Inquiry is made concerning the ethical propriety of employment of lawyers admitted to practice in other jurisdictions but not admitted to practice in Tennessee.
The issue to be addressed arises from the increasing tendency of lawyers to move about the country and the increasing specialization of the bar. Tennessee lawyers and law firms are, with increased frequency, employing lawyers to work in their offices in Tennessee who have not been admitted in Tennessee. These lawyers may promptly apply for admission, but because of the delays inherent in the admissions process, there may be a period of months between the date of their employment and the date of their actual admission.
Inquiry is made concerning specific circumstances, to-wit:
Tennessee Supreme Court Rule 7, Section 1.01, provides:
“License Required. No person shall engage in the 'practice of law' or the 'law business' in Tennessee, except pursuant to the authority of this Court, as evidenced by a license issued in accordance with this Rule, or in accordance with the provisions of this Rule governing special or limited practice.”
For the limited purpose of this Ethics Opinion only, the practice of law within the jurisdiction of Tennessee by lawyers admitted to practice in other jurisdictions constitutes the unauthorized practice of law, except: (1) When permitted to appear pro hac vice; and (2) when making limited appearances before Federal courts or agencies.

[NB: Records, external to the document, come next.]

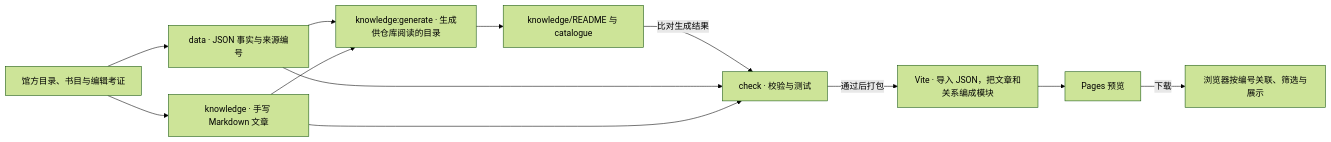
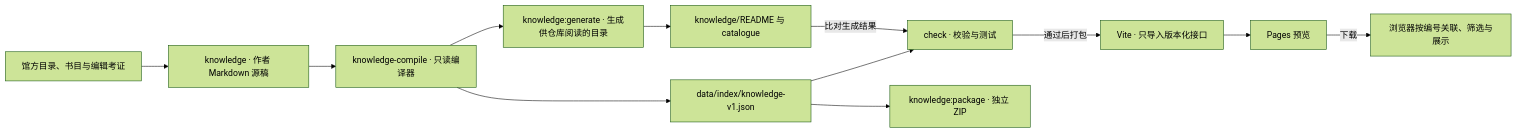
One commit to yang963852/beitie-atlas changed the fourth of 5 diagrams in docs/engineering-plan.md. Above: the diagram before and after it, drawn with Mermaid (forest theme). The commit also changed other lines of this file and 531 other files, not shown here.

Commit message:
feat: integrate Trae Markdown knowledge rebuild and five editorial examples

````diff
--- a/docs/engineering-plan.md
+++ b/docs/engineering-plan.md
@@ -76,14 +76,14 @@
 ```mermaid
 flowchart LR
-  evidence["馆方目录、书目与编辑考证"] --> facts["data · JSON 事实与来源编号"]
-  evidence --> prose["knowledge · 手写 Markdown 文章"]
-  facts --> gen["knowledge:generate · 生成供仓库阅读的目录"]
-  prose --> gen
+  evidence["馆方目录、书目与编辑考证"] --> source["knowledge · 作者 Markdown 源稿"]
+  source --> compiler["knowledge-compile · 只读编译器"]
+  compiler --> iface["data/index/knowledge-v1.json"]
+  compiler --> gen["knowledge:generate · 生成供仓库阅读的目录"]
   gen --> index["knowledge/README 与 catalogue"]
   index -->|比对生成结果| check["check · 校验与测试"]
-  facts --> check
-  prose --> check
-  check -->|通过后打包| bundle["Vite · 导入 JSON，把文章和关系编成模块"]
+  iface --> check
+  check -->|通过后打包| bundle["Vite · 只导入版本化接口"]
   bundle --> site["Pages 预览"]
   site -->|下载| read["浏览器按编号关联、筛选与展示"]
+  iface --> zip["knowledge:package · 独立 ZIP"]
 ```
````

Disciplinary Rule 3-101 of the Code of Professional Responsibility embodied in Tennessee Supreme Court Rule 8, and Rule 5.5(b) of the Tennessee Rules of Professional Conduct which become effective March 1, 2003, prohibit a lawyer from aiding a nonlawyer in the unauthorized practice of law, however.
During the interim that the foreign lawyer has an active application pending and under consideration for admission to practice in Tennessee, the specific inquires herein are answered as follows:
As to the “law business,” lawyers unlicensed in Tennessee but who have applied for admission pursuant to Supreme Court rules are permitted to perform other services outside of Court or administrative appearances as set forth above which require the interpretation of Tennessee law or which otherwise constitute the conducting of a law business or the practice of law in Tennessee, including, but not limited to, activities such as the counseling of clients regarding Tennessee law, or the drafting of wills, contracts or other legal documents, as long as such services are conducted under the supervision of a Tennessee licensed lawyer within a Tennessee law firm or Tennessee lawyer employer. The Tennessee law firm or Tennessee lawyer shall be responsible for the ethical and professional obligations associated with the work and/or services undertaken by the unlicensed attorney-employee. This supervision and obligation shall remain in full force and effect from the time of employment through the date that the unlicensed lawyer is admitted to the Tennessee bar and granted a license according to the rules of the Tennessee Supreme Court.
Effective March 1, 2003, employing or supervisory Tennessee lawyers must comply with the specific requirements imposed upon supervisory lawyers by Rule 5.1 of the Rules of Professional Conduct, and the lawyers unlicensed in Tennessee will also be bound by the provisions of Rule 5.2 setting forth the responsibilities of subordinate lawyers.
This 13th day of December, 2002.
Kim A. McMillan, Chair
Michelle A. Benjamin
John W. Robinson, Sr.
APPROVED AND ADOPTED BY THE BOARD